[Start of Attachment]

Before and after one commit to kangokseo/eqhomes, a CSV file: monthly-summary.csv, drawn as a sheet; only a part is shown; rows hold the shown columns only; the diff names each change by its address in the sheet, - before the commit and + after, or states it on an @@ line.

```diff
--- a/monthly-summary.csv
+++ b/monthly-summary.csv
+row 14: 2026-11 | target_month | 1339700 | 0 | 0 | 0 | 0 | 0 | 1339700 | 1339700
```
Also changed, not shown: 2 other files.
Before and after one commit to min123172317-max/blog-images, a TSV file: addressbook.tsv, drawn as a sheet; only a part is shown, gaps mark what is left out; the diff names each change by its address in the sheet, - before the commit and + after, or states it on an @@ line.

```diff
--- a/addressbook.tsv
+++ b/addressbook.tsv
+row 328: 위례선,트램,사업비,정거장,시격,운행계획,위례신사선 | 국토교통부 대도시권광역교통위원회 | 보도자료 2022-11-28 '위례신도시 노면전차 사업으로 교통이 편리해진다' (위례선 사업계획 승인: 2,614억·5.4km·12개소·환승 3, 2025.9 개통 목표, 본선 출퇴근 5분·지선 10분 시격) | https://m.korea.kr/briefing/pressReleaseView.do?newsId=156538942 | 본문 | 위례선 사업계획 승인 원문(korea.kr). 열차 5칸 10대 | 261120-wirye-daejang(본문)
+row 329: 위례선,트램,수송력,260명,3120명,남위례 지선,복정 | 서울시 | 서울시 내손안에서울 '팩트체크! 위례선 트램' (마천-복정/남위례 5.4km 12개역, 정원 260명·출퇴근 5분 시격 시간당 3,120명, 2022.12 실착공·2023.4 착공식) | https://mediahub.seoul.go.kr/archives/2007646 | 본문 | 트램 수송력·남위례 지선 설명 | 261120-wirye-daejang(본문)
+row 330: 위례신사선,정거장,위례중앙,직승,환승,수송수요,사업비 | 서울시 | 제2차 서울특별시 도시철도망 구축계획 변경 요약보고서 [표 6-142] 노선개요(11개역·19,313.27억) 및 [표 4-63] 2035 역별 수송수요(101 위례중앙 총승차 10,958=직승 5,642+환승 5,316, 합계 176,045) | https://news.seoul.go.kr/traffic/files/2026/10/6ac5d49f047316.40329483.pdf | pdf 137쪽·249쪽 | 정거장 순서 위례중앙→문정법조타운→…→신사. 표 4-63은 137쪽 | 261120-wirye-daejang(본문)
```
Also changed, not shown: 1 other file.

[End of Attachment]

Task item: Copy out the entire listing word for word. Keep every line as it is.

Task solution:
Before and after one commit to kangokseo/eqhomes, a CSV file: monthly-summary.csv, drawn as a sheet; only a part is shown; rows hold the shown columns only; the diff names each change by its address in the sheet, - before the commit and + after, or states it on an @@ line.

```diff
--- a/monthly-summary.csv
+++ b/monthly-summary.csv
+row 14: 2026-11 | target_month | 1339700 | 0 | 0 | 0 | 0 | 0 | 1339700 | 1339700
```
Also changed, not shown: 2 other files.
Before and after one commit to min123172317-max/blog-images, a TSV file: addressbook.tsv, drawn as a sheet; only a part is shown, gaps mark what is left out; the diff names each change by its address in the sheet, - before the commit and + after, or states it on an @@ line.

```diff
--- a/addressbook.tsv
+++ b/addressbook.tsv
+row 328: 위례선,트램,사업비,정거장,시격,운행계획,위례신사선 | 국토교통부 대도시권광역교통위원회 | 보도자료 2022-11-28 '위례신도시 노면전차 사업으로 교통이 편리해진다' (위례선 사업계획 승인: 2,614억·5.4km·12개소·환승 3, 2025.9 개통 목표, 본선 출퇴근 5분·지선 10분 시격) | https://m.korea.kr/briefing/pressReleaseView.do?newsId=156538942 | 본문 | 위례선 사업계획 승인 원문(korea.kr). 열차 5칸 10대 | 261120-wirye-daejang(본문)
+row 329: 위례선,트램,수송력,260명,3120명,남위례 지선,복정 | 서울시 | 서울시 내손안에서울 '팩트체크! 위례선 트램' (마천-복정/남위례 5.4km 12개역, 정원 260명·출퇴근 5분 시격 시간당 3,120명, 2022.12 실착공·2023.4 착공식) | https://mediahub.seoul.go.kr/archives/2007646 | 본문 | 트램 수송력·남위례 지선 설명 | 261120-wirye-daejang(본문)
+row 330: 위례신사선,정거장,위례중앙,직승,환승,수송수요,사업비 | 서울시 | 제2차 서울특별시 도시철도망 구축계획 변경 요약보고서 [표 6-142] 노선개요(11개역·19,313.27억) 및 [표 4-63] 2035 역별 수송수요(101 위례중앙 총승차 10,958=직승 5,642+환승 5,316, 합계 176,045) | https://news.seoul.go.kr/traffic/files/2026/10/6ac5d49f047316.40329483.pdf | pdf 137쪽·249쪽 | 정거장 순서 위례중앙→문정법조타운→…→신사. 표 4-63은 137쪽 | 261120-wirye-daejang(본문)
```
Also changed, not shown: 1 other file.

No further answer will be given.